You’re not a monk ... you’re a fake: how one Buddhist crusader is catching out Hong Kong’s street scammers

Mary Jean Reimer’s video posted on Facebook shows man explaining ‘this is how we do it on the mainland’

PUBLISHED : Friday, 18 March, 2016, 12:55pm
UPDATED : Friday, 18 March, 2016, 5:58pm

An actress-turned-lawyer who exposed bad Buddhists last year has struck again this week, confronting an allegedly fake monk and stopping him from soliciting donations on a street in Tai Po.

Mary Jean Reimer drew attention in October last year for publicising a scandal involving Sik Chi Ding, the abbess of Ting Wai Monastery in Tai Po, who allegedly pocketed millions in donations and was accused of two sham marriages with monks from mainland China for immigration purposes.

In a video on her Facebook page on Wednesday that garnered over 1,200 likes, Reimer confronted a Putonghua-speaking man dressed like a monk who was soliciting money outside Tai Po MTR station.

READ MORE: ‘The more I look into this, the more dark secrets are unveiled’: Hong Kong nun spent thousands on sexy bras, skincare with monastery donations

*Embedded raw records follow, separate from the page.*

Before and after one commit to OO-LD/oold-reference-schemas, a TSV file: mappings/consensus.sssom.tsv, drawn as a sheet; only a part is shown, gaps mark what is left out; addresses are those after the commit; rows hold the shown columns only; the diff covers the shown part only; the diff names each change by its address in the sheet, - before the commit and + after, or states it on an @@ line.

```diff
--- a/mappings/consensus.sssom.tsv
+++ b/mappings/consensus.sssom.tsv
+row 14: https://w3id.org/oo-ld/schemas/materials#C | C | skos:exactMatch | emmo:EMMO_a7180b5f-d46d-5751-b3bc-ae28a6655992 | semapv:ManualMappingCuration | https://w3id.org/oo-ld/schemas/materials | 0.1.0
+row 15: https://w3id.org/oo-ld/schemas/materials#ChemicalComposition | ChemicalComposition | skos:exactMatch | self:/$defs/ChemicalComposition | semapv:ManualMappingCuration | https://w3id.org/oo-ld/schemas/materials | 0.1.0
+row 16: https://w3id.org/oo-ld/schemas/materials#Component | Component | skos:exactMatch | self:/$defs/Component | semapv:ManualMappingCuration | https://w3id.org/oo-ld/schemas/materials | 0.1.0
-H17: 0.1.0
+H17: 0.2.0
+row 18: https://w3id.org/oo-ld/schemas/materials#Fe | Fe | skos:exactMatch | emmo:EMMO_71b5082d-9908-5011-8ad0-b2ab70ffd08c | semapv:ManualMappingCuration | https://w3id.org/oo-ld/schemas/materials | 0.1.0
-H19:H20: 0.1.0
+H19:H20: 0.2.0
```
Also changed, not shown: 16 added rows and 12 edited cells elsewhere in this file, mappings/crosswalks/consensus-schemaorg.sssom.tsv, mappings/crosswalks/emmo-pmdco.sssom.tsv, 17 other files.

The man, who claimed he hailed from the famous Shaolin Temple in Henan, presented Reimer a Buddhist identification booklet.

But the practising solicitor said the booklet only identified him as a Wu Jie Ju Shi – a home-based Buddhist believer who adheres to the Five Precepts – instead of a full-fledged monk.

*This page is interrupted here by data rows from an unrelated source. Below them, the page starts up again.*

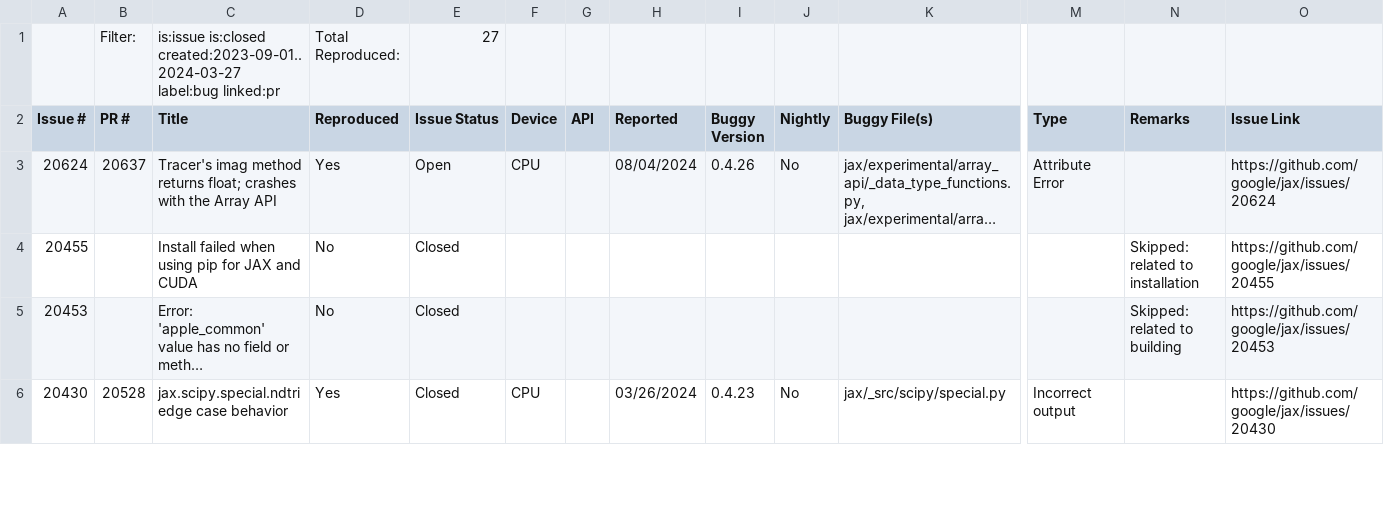
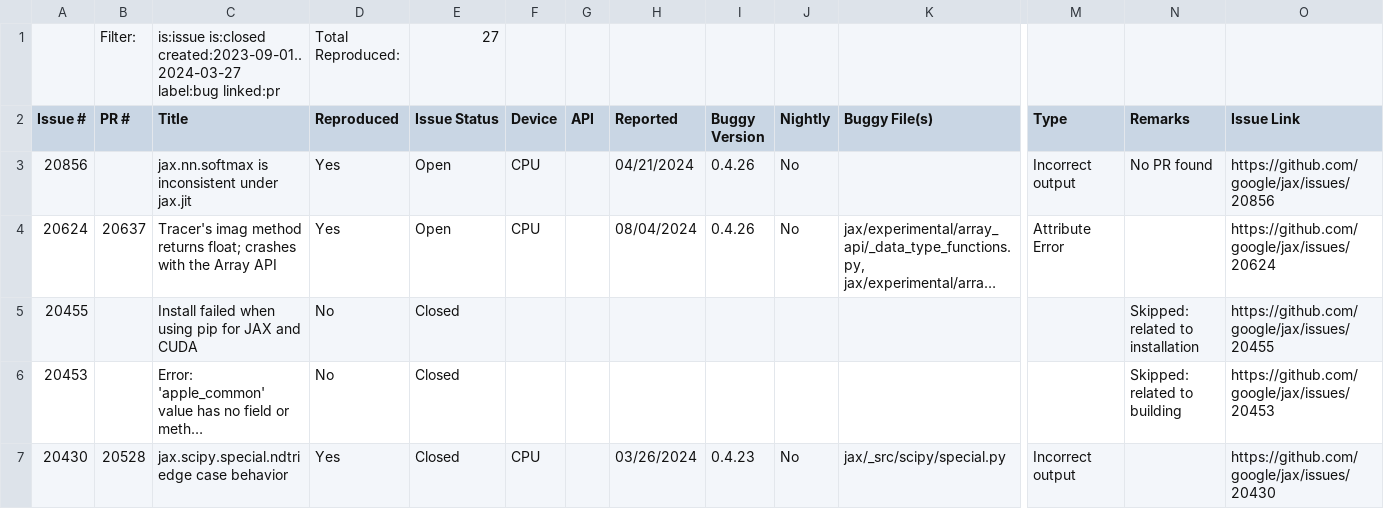
Before and after one commit to ncsu-swat/bugsindlls, a CSV file: bug_dataset_jax.csv, drawn as a sheet; only a part is shown, gaps mark what is left out; long unchanged cells end in …; rows hold the shown columns only; the diff names each change by its address in the sheet, - before the commit and + after, or states it on an @@ line.

Commit message:
Added bug from issue no. 20856 - jax

```diff
--- a/bug_dataset_jax.csv
+++ b/bug_dataset_jax.csv
+row 3: 20856 |  | jax.nn.softmax is inconsistent under jax.jit | Yes | Open | CPU |  | 04/21/2024 | 0.4.26 | No |  | Incorrect output | No PR found | https://github.com/google/jax/issues/20856
```
Also changed, not shown: 3 other files.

“I am a Wu Jie Ju Shi myself,” said Reimer. “You’re not a monk. You’re a fake.”

Reimer said during the five-minute video the man had breached local law by trying to make money while in the city on a tourist visa.

“Chinese Buddhists do not solicit donations this way,” she said.

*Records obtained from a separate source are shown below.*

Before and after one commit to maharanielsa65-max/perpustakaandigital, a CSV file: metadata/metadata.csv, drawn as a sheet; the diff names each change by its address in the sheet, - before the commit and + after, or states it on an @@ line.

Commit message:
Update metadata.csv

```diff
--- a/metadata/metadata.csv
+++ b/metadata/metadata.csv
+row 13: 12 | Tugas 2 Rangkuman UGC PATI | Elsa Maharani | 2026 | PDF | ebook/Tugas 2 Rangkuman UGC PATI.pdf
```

READ MORE: Exposing bad habits: Mary Jean Reimer returns as whistleblower on misplaced donations, sham marriages and monasteries gone bad

The man replied: “This is how we do it on the mainland.”

When the man said he did not know the Great Compassion Mantra, Reimer offered to teach him the mantra, but the man declined and left the scene.

In connection with the Facebook post, Reimer wrote: “First, we should establish a certified Buddhist organisation to safeguard the religion’s image and convince fake monks who wear Buddhist robes and swindle money on the streets to leave.”

She added that the government should enhance its campaign to prevent tourists in Hong Kong from working in the city and that it should consider banning those breaching the law from visiting again.

READ MORE: Row over management of Hong Kong monastery sparks calls for rethink of plan to scrap Chinese temples law

Martin Cheung Ngai-ping, chief executive officer of the Hong Kong Buddhist Association, said authentic monks in Hong Kong would not roam the streets to collect money because they were supported by the temples with which they were associated.

Cheung said suspect monks began to appear in the city over a decade ago and that the association had been cooperating with law enforcement officials to provide educational materials for the public to better identify official monks.

He added that if people saw monks soliciting money randomly, they should not give them money and could report them to police. He said Reimer’s handling of the allegedly fake monk was correct.